MIG MixOmics workshop – 23-35 July, 2018

More Information

Andrew Siebel

asiebel@unimelb.edu.au

T: +61 3 8344 0707

Beginner mixOmics workshop

Outline

Day 1 & 2: methods and hands-on. The following broad topics will be covered.

A. Key methodologies in mixOmics and their variants:

  • Exploration of one data set and how to estimate missing values
  • Identification of biomarkers to discriminate different treatment groups
  • Integration of two data sets and identification of biomarkers
  • Repeated measurements design
  • Integration of more than two data sets to identify multi omics signatures

B. Review on the graphical outputs implemented in mixOmics

  • Sample plot representation
  • Variable plot representation for data integration
  • Other useful graphical outputs

C. Case studies and applications

Five case studies will be analysed using the methods presented above, with a focus on transcriptomics, proteomics and 16S metagenomics data sets.

Day 3: bring your own data. Participants will be given the opportunity to analyse their own data under the guidance and the advice of the instructors. Participants can also work in a team. Some data sets will also be provided for those unable to bring their own data.

The following statistical concepts will be introduced: covariance and correlation, multiple linear regression, classification and prediction, cross-validation, selection of diagnostic or prognostic markers, l1 and l2 penalties in a regression framework.
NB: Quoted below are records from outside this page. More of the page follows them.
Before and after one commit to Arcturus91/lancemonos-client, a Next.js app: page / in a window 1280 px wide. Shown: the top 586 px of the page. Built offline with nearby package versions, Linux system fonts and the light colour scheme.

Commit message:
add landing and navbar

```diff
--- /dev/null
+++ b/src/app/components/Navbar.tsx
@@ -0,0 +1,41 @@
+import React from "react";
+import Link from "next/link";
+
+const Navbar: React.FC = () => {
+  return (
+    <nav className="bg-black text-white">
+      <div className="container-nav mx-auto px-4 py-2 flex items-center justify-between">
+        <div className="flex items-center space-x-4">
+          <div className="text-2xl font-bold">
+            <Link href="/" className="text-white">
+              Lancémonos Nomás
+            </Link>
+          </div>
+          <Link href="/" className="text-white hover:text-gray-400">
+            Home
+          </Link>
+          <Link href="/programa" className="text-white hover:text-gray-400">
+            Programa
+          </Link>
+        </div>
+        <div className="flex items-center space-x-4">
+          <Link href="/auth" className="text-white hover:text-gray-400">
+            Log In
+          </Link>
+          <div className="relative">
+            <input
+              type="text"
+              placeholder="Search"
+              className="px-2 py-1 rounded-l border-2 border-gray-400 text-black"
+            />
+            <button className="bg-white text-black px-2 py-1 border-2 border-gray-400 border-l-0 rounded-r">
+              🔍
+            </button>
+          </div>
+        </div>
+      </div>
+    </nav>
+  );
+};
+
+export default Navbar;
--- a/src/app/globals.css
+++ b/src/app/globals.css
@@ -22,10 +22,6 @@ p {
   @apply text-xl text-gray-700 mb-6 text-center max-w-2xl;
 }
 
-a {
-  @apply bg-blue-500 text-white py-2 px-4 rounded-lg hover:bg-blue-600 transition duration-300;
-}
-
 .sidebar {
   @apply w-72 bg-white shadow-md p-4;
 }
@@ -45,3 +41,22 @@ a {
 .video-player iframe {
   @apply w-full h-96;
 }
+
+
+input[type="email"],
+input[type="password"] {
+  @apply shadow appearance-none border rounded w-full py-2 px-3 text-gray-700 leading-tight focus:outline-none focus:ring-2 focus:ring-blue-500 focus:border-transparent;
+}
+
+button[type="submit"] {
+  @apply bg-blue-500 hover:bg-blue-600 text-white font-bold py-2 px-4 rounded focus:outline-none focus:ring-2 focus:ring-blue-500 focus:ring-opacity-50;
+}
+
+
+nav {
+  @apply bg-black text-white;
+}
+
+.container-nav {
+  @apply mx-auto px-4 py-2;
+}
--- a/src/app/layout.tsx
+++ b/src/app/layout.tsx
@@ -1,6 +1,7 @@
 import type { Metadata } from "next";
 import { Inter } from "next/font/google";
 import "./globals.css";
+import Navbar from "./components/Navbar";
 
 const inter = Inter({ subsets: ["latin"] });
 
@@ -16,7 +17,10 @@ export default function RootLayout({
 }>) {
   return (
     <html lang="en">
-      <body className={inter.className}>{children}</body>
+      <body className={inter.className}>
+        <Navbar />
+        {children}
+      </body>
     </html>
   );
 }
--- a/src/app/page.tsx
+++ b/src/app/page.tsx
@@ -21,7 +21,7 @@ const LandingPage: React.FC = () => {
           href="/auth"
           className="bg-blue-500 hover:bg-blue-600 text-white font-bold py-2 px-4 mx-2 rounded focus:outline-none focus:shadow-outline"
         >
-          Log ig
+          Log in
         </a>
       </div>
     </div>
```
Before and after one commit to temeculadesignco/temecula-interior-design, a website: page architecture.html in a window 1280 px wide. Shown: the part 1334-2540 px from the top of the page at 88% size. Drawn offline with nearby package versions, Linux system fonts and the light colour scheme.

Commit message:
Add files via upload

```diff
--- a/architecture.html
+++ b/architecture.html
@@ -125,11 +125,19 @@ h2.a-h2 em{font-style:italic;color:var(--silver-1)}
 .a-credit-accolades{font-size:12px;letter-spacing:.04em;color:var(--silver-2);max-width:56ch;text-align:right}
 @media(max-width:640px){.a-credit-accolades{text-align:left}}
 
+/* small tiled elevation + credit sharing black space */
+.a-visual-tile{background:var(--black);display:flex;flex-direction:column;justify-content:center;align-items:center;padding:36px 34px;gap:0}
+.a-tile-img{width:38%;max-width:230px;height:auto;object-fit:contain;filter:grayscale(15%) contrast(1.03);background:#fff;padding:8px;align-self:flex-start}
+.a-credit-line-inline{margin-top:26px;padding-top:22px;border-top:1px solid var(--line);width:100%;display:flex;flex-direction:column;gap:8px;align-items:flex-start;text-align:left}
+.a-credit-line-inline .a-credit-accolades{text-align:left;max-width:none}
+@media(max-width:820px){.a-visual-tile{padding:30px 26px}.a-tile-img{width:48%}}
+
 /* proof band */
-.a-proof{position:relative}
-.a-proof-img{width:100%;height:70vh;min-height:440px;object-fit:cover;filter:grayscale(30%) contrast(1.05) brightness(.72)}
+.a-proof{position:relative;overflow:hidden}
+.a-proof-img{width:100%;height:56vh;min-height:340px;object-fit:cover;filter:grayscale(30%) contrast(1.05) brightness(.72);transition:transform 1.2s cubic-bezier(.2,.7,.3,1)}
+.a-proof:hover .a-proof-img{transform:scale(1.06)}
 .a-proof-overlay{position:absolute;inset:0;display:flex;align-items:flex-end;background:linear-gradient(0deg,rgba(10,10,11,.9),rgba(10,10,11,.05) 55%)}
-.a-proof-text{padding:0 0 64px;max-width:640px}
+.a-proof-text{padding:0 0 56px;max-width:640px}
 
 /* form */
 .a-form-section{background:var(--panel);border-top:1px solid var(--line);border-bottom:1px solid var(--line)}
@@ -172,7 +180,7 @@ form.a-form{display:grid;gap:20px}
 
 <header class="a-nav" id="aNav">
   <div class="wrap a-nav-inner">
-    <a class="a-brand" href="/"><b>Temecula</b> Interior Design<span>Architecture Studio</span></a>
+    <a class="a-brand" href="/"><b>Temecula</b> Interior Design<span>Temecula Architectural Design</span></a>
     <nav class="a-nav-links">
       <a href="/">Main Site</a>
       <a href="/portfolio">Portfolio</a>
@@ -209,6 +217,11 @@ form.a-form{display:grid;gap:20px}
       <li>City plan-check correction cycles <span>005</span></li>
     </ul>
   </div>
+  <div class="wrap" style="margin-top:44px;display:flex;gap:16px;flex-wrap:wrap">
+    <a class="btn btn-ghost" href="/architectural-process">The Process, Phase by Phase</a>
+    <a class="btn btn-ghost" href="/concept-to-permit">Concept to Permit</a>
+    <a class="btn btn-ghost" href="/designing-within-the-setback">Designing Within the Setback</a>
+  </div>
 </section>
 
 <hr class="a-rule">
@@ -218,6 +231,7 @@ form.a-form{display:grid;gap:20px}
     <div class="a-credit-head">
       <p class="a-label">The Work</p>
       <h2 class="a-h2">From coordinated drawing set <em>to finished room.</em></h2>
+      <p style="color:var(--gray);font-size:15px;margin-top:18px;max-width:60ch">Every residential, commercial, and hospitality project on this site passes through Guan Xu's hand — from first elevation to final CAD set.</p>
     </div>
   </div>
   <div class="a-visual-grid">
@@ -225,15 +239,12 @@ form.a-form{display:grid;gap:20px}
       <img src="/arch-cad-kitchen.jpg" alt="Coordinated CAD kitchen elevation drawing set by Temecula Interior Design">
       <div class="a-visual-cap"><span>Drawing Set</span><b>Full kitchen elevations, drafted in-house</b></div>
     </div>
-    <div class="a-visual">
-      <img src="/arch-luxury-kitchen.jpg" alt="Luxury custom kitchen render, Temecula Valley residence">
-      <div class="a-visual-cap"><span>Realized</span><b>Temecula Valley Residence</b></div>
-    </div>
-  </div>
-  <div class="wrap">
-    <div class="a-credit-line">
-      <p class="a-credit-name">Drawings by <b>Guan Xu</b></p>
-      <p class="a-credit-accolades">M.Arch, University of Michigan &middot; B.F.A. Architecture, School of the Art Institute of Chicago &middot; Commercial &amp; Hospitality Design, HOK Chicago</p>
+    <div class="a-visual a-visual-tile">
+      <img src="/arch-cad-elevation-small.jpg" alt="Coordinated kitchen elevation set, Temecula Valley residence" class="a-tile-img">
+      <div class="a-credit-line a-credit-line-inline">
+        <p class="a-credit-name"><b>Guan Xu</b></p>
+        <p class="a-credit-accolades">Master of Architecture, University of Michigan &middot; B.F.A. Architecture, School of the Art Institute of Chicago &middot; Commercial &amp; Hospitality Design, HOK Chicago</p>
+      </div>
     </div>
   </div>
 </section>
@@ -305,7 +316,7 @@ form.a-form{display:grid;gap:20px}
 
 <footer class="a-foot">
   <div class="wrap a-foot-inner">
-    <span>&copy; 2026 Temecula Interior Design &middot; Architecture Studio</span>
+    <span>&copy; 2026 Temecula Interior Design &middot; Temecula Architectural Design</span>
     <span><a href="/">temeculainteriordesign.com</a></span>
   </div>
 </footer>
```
Each methodology will be illustrated on a case study (theory and application will alternate). Note that mixOmics is not limited to biological data only and can be applied to other type of data where integration is required.

Target group The course is intended for data analysts in the fields of bioinformatics, computational biology and applied statistics with some statistical knowledge and a good working knowledge in R. It will be particularly useful to those interested in:

  1. Exploring large data sets.
  2. Selecting features with methods implementing LASSO-based penalisations.
  3. Using graphical techniques to better visualise data.
  4. Understanding and/or applying multivariate projection methodologies to large data sets.

Anticipated learning outcomes After completion of this workshop, participants will be able to

  1. Understand fundamental principles of multivariate projection-based dimension reduction technique.
  2. Perform statistical integration and feature selection using recently developed multivariate methodologies.
  3. Apply those methods to high throughput biological studies, including their own studies.

Enquiries: Andrew Siebel (asiebel@unimelb.edu.au)